**How to complete this task:**
Output every entry exactly, without any pictures.

**Extracted material:**
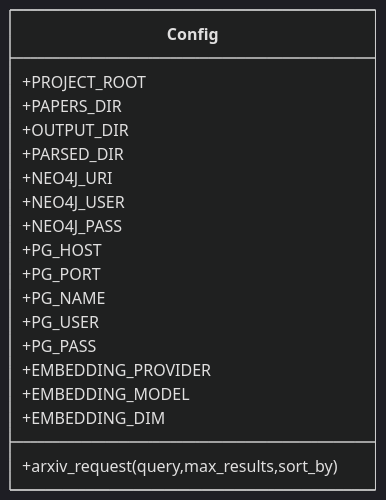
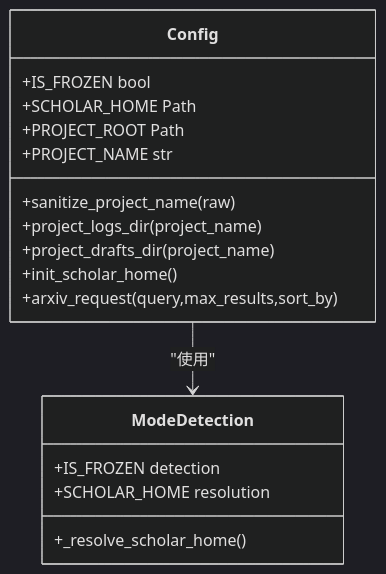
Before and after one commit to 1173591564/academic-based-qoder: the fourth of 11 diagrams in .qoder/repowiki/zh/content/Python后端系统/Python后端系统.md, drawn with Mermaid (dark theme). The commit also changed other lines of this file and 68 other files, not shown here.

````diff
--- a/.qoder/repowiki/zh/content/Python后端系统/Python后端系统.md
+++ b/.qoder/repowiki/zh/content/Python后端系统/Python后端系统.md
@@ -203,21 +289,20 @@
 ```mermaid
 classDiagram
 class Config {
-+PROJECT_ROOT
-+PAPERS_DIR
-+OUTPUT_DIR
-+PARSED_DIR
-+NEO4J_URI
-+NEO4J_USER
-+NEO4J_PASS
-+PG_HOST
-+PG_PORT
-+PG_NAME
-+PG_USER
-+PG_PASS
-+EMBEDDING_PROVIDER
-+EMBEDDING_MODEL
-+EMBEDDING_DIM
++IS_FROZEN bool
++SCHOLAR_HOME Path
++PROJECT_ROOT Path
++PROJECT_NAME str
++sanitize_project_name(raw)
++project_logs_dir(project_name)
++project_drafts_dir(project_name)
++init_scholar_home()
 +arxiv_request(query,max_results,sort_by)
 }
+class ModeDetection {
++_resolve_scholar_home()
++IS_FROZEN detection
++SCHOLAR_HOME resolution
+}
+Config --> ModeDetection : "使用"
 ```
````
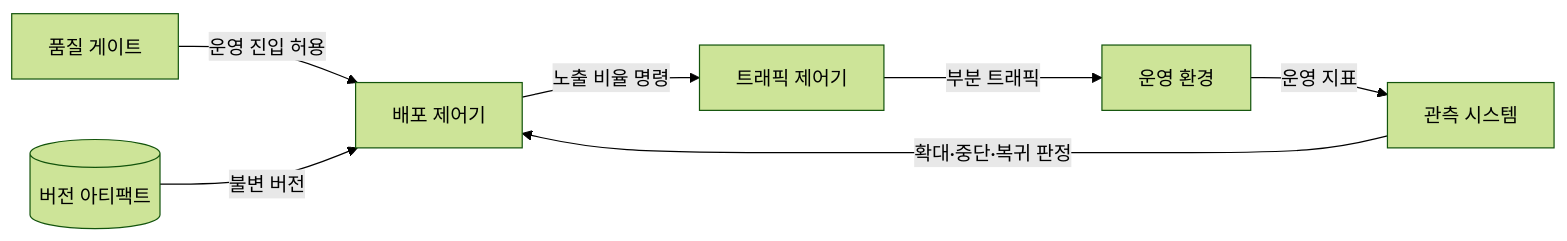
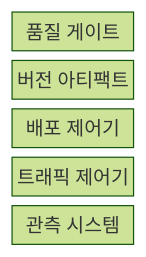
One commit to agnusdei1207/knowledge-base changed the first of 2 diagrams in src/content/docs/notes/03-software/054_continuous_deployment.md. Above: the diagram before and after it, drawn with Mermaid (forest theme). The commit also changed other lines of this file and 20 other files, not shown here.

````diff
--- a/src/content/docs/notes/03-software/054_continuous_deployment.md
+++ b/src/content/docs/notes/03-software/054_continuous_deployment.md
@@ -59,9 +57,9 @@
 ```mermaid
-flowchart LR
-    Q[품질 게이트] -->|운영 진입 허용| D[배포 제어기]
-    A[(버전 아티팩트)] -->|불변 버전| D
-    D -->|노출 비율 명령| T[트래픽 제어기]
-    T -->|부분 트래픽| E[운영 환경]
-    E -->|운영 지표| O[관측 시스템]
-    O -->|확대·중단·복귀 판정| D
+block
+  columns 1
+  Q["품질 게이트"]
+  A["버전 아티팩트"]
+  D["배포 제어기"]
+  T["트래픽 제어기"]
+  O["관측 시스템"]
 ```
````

**Solved exercise:**
Before and after one commit to 1173591564/academic-based-qoder: the fourth of 11 diagrams in .qoder/repowiki/zh/content/Python后端系统/Python后端系统.md, drawn with Mermaid (dark theme). The commit also changed other lines of this file and 68 other files, not shown here.

````diff
--- a/.qoder/repowiki/zh/content/Python后端系统/Python后端系统.md
+++ b/.qoder/repowiki/zh/content/Python后端系统/Python后端系统.md
@@ -203,21 +289,20 @@
 ```mermaid
 classDiagram
 class Config {
-+PROJECT_ROOT
-+PAPERS_DIR
-+OUTPUT_DIR
-+PARSED_DIR
-+NEO4J_URI
-+NEO4J_USER
-+NEO4J_PASS
-+PG_HOST
-+PG_PORT
-+PG_NAME
-+PG_USER
-+PG_PASS
-+EMBEDDING_PROVIDER
-+EMBEDDING_MODEL
-+EMBEDDING_DIM
++IS_FROZEN bool
++SCHOLAR_HOME Path
++PROJECT_ROOT Path
++PROJECT_NAME str
++sanitize_project_name(raw)
++project_logs_dir(project_name)
++project_drafts_dir(project_name)
++init_scholar_home()
 +arxiv_request(query,max_results,sort_by)
 }
+class ModeDetection {
++_resolve_scholar_home()
++IS_FROZEN detection
++SCHOLAR_HOME resolution
+}
+Config --> ModeDetection : "使用"
 ```
````
One commit to agnusdei1207/knowledge-base changed the first of 2 diagrams in src/content/docs/notes/03-software/054_continuous_deployment.md. Above: the diagram before and after it, drawn with Mermaid (forest theme). The commit also changed other lines of this file and 20 other files, not shown here.

````diff
--- a/src/content/docs/notes/03-software/054_continuous_deployment.md
+++ b/src/content/docs/notes/03-software/054_continuous_deployment.md
@@ -59,9 +57,9 @@
 ```mermaid
-flowchart LR
-    Q[품질 게이트] -->|운영 진입 허용| D[배포 제어기]
-    A[(버전 아티팩트)] -->|불변 버전| D
-    D -->|노출 비율 명령| T[트래픽 제어기]
-    T -->|부분 트래픽| E[운영 환경]
-    E -->|운영 지표| O[관측 시스템]
-    O -->|확대·중단·복귀 판정| D
+block
+  columns 1
+  Q["품질 게이트"]
+  A["버전 아티팩트"]
+  D["배포 제어기"]
+  T["트래픽 제어기"]
+  O["관측 시스템"]
 ```
````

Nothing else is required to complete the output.